◆ What to do: Note every line in the entries that contains the string "mxGeometry", and copy it.

======== Material for the task ========

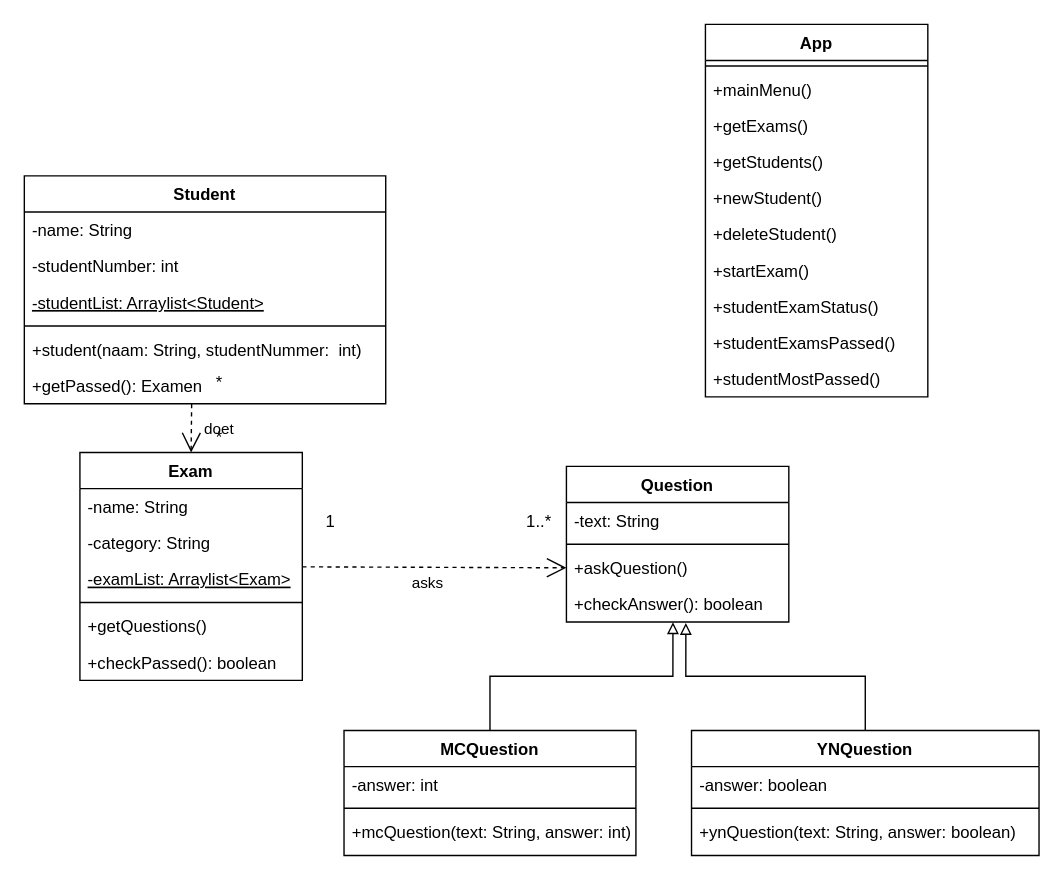
Above: UML.drawio in Studeeric/proj1 (draw.io), before the change. Source tidied: cells renumbered, new cells numbered last; positions are measured from the earlier drawing's top-left corner, leaving out a move shared by most shapes. Both pictures are drawn from the tidied source at 139%, with x=0, y=0 at pixel (24, 24).
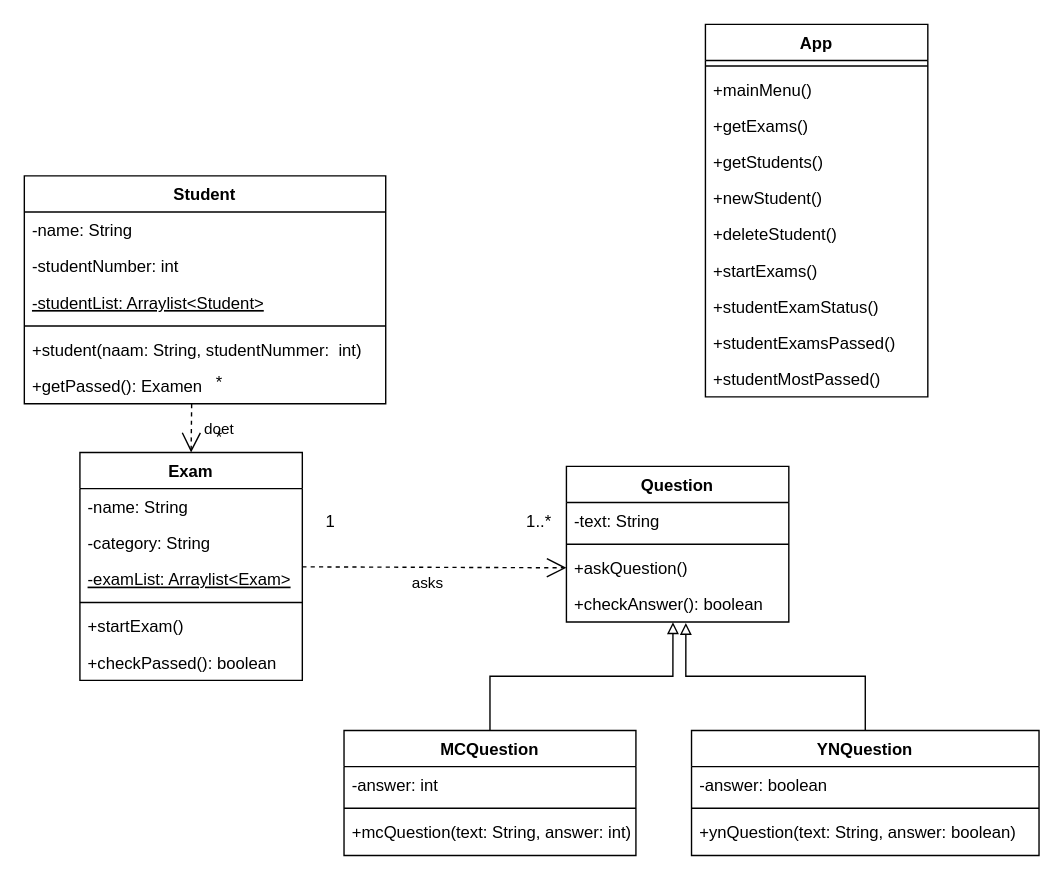
Above is the later version.

The change refers to these unchanged cells:
```xml
<mxCell id="9" value="Exam" style="swimlane;fontStyle=1;align=center;verticalAlign=top;horizontal=1;startSize=26;" parent="1" vertex="1">
  <mxGeometry x="40" y="308" width="160" height="164" as="geometry" />
</mxCell>
<mxCell id="16" value="App" style="swimlane;fontStyle=1;align=center;verticalAlign=top;horizontal=1;startSize=26;" parent="1" vertex="1">
  <mxGeometry x="490" width="160" height="268" as="geometry" />
</mxCell>
```

Diff of the diagram source:
```diff
@@
-    <mxCell id="14" value="+getQuestions()" style="text;strokeColor=none;fillColor=none;align=left;verticalAlign=top;spacingLeft=4;spacingRight=4;overflow=hidden;" parent="9" vertex="1">
+    <mxCell id="14" value="+startExam()" style="text;strokeColor=none;fillColor=none;align=left;verticalAlign=top;spacingLeft=4;spacingRight=4;overflow=hidden;" parent="9" vertex="1">
       <mxGeometry y="112" width="160" height="26" as="geometry" />
     </mxCell>
@@
-    <mxCell id="23" value="+startExam()" style="text;strokeColor=none;fillColor=none;align=left;verticalAlign=top;spacingLeft=4;spacingRight=4;overflow=hidden;" parent="16" vertex="1">
+    <mxCell id="23" value="+startExams()" style="text;strokeColor=none;fillColor=none;align=left;verticalAlign=top;spacingLeft=4;spacingRight=4;overflow=hidden;" parent="16" vertex="1">
       <mxGeometry y="164" width="160" height="26" as="geometry" />
     </mxCell>
```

========

◆ Worked solution:
  <mxGeometry x="40" y="308" width="160" height="164" as="geometry" />
  <mxGeometry x="490" width="160" height="268" as="geometry" />
       <mxGeometry y="112" width="160" height="26" as="geometry" />
       <mxGeometry y="164" width="160" height="26" as="geometry" />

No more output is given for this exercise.